> ABOUT THIS EXERCISE:
Set down exactly, with nothing added, the lines from the one containing "models, token and" through the end of the entries.

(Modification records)
>>>
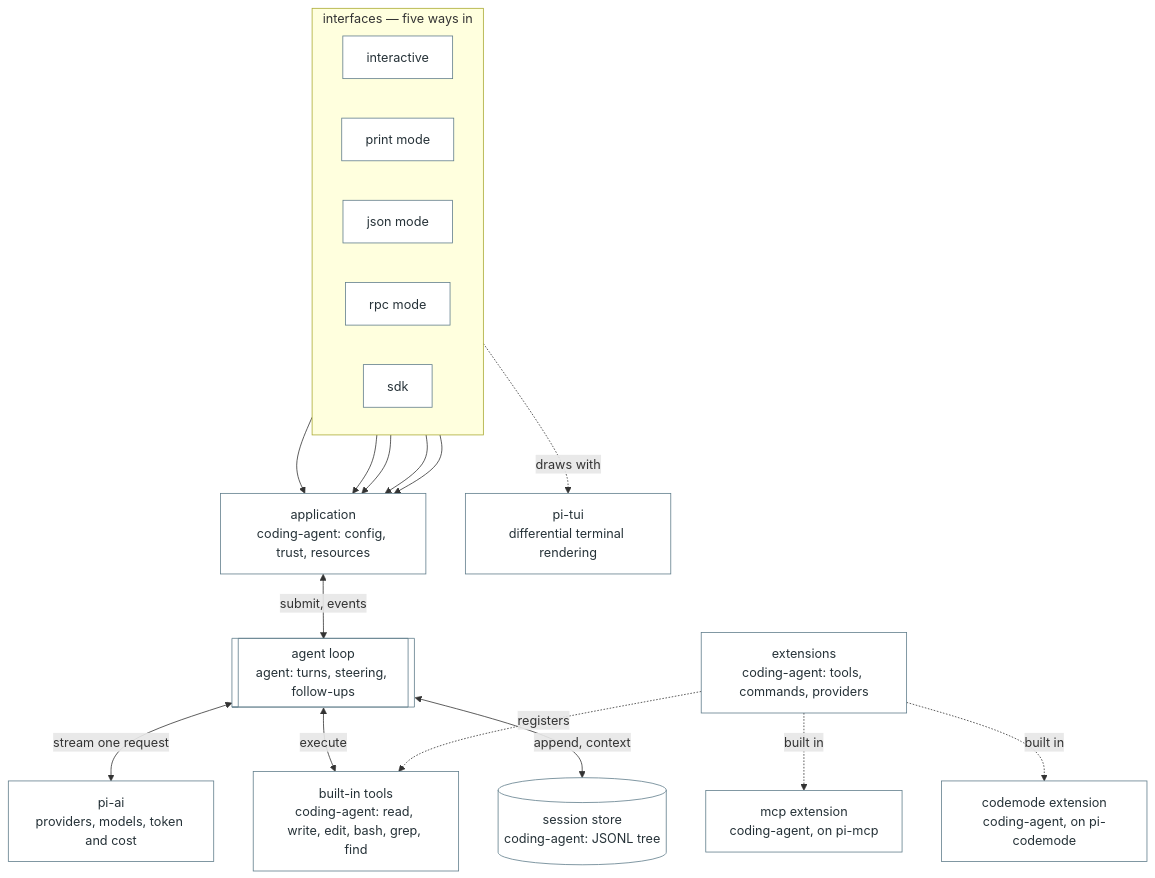
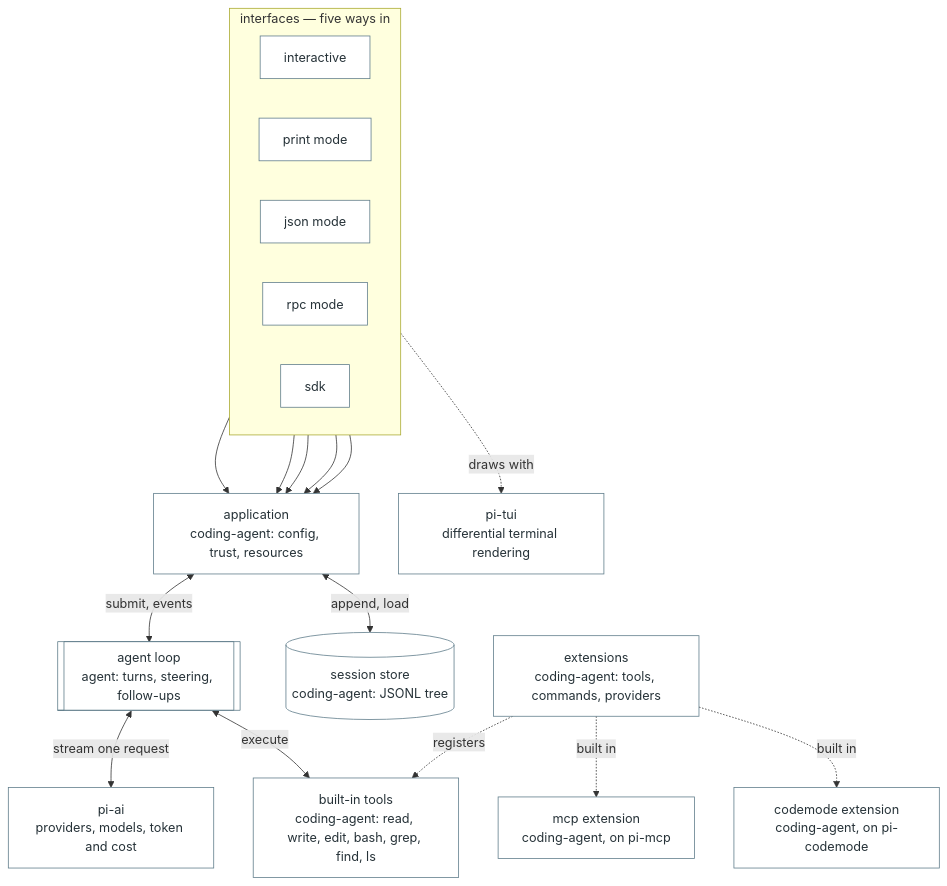
Before and after one commit to OverbearingPearl/pearl: the first of 2 diagrams in README.md, drawn with Mermaid.

Commit message:
Hand Pi's store back to the application that writes it
The store edge started at the loop, and in Pi the loop does not own a
file: the agent keeps its messages in memory, and `session-manager` under
`coding-agent` appends them. The loop receives the branch because the
application hands it over, which is what the existing submit edge
carries.

That difference is the one this figure exists to show. PEARL's record is
core state and an adapter writes it; Pi's store belongs to the product
and the loop only ever sees messages. Drawn the other way, the two
architectures looked more alike than they are.

````diff
--- a/README.md
+++ b/README.md
@@ -168,35 +168,35 @@
 ```mermaid
 flowchart TB
   subgraph ifaces["interfaces — five ways in"]
     direction LR
     i_tui["interactive"]
     i_print["print mode"]
     i_json["json mode"]
     i_rpc["rpc mode"]
     i_sdk["sdk"]
   end
   a_shell["application<br/>coding-agent: config, trust, resources"]
-  a_tools["built-in tools<br/>coding-agent: read, write, edit, bash, grep, find"]
+  a_tools["built-in tools<br/>coding-agent: read, write, edit, bash, grep, find, ls"]
   a_ext["extensions<br/>coding-agent: tools, commands, providers"]
   a_store[("session store<br/>coding-agent: JSONL tree")]
   l_loop[["agent loop<br/>agent: turns, steering, follow-ups"]]
   ai["pi-ai<br/>providers, models, token and cost"]
   tui["pi-tui<br/>differential terminal rendering"]
   mcp["mcp extension<br/>coding-agent, on pi-mcp"]
   codemode["codemode extension<br/>coding-agent, on pi-codemode"]
   i_tui --> a_shell
   i_print --> a_shell
   i_json --> a_shell
   i_rpc --> a_shell
   i_sdk --> a_shell
   i_tui -.->|draws with| tui
   a_shell <-->|submit, events| l_loop
   l_loop <-->|stream one request| ai
   l_loop <-->|execute| a_tools
-  l_loop <-->|append, context| a_store
+  a_shell <-->|append, load| a_store
   a_ext -.->|registers| a_tools
   a_ext -.->|built in| mcp
   a_ext -.->|built in| codemode
   classDef base fill:#ffffff,stroke:#607d8b,color:#263238
   class i_tui,i_print,i_json,i_rpc,i_sdk,a_shell,a_tools,a_ext,a_store,l_loop,ai,tui,mcp,codemode base
 ```
````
<<<
> RESULT FOR THIS TASK:
   ai["pi-ai<br/>providers, models, token and cost"]
   tui["pi-tui<br/>differential terminal rendering"]
   mcp["mcp extension<br/>coding-agent, on pi-mcp"]
   codemode["codemode extension<br/>coding-agent, on pi-codemode"]
   i_tui --> a_shell
   i_print --> a_shell
   i_json --> a_shell
   i_rpc --> a_shell
   i_sdk --> a_shell
   i_tui -.->|draws with| tui
   a_shell <-->|submit, events| l_loop
   l_loop <-->|stream one request| ai
   l_loop <-->|execute| a_tools
-  l_loop <-->|append, context| a_store
+  a_shell <-->|append, load| a_store
   a_ext -.->|registers| a_tools
   a_ext -.->|built in| mcp
   a_ext -.->|built in| codemode
   classDef base fill:#ffffff,stroke:#607d8b,color:#263238
   class i_tui,i_print,i_json,i_rpc,i_sdk,a_shell,a_tools,a_ext,a_store,l_loop,ai,tui,mcp,codemode base
 ```
````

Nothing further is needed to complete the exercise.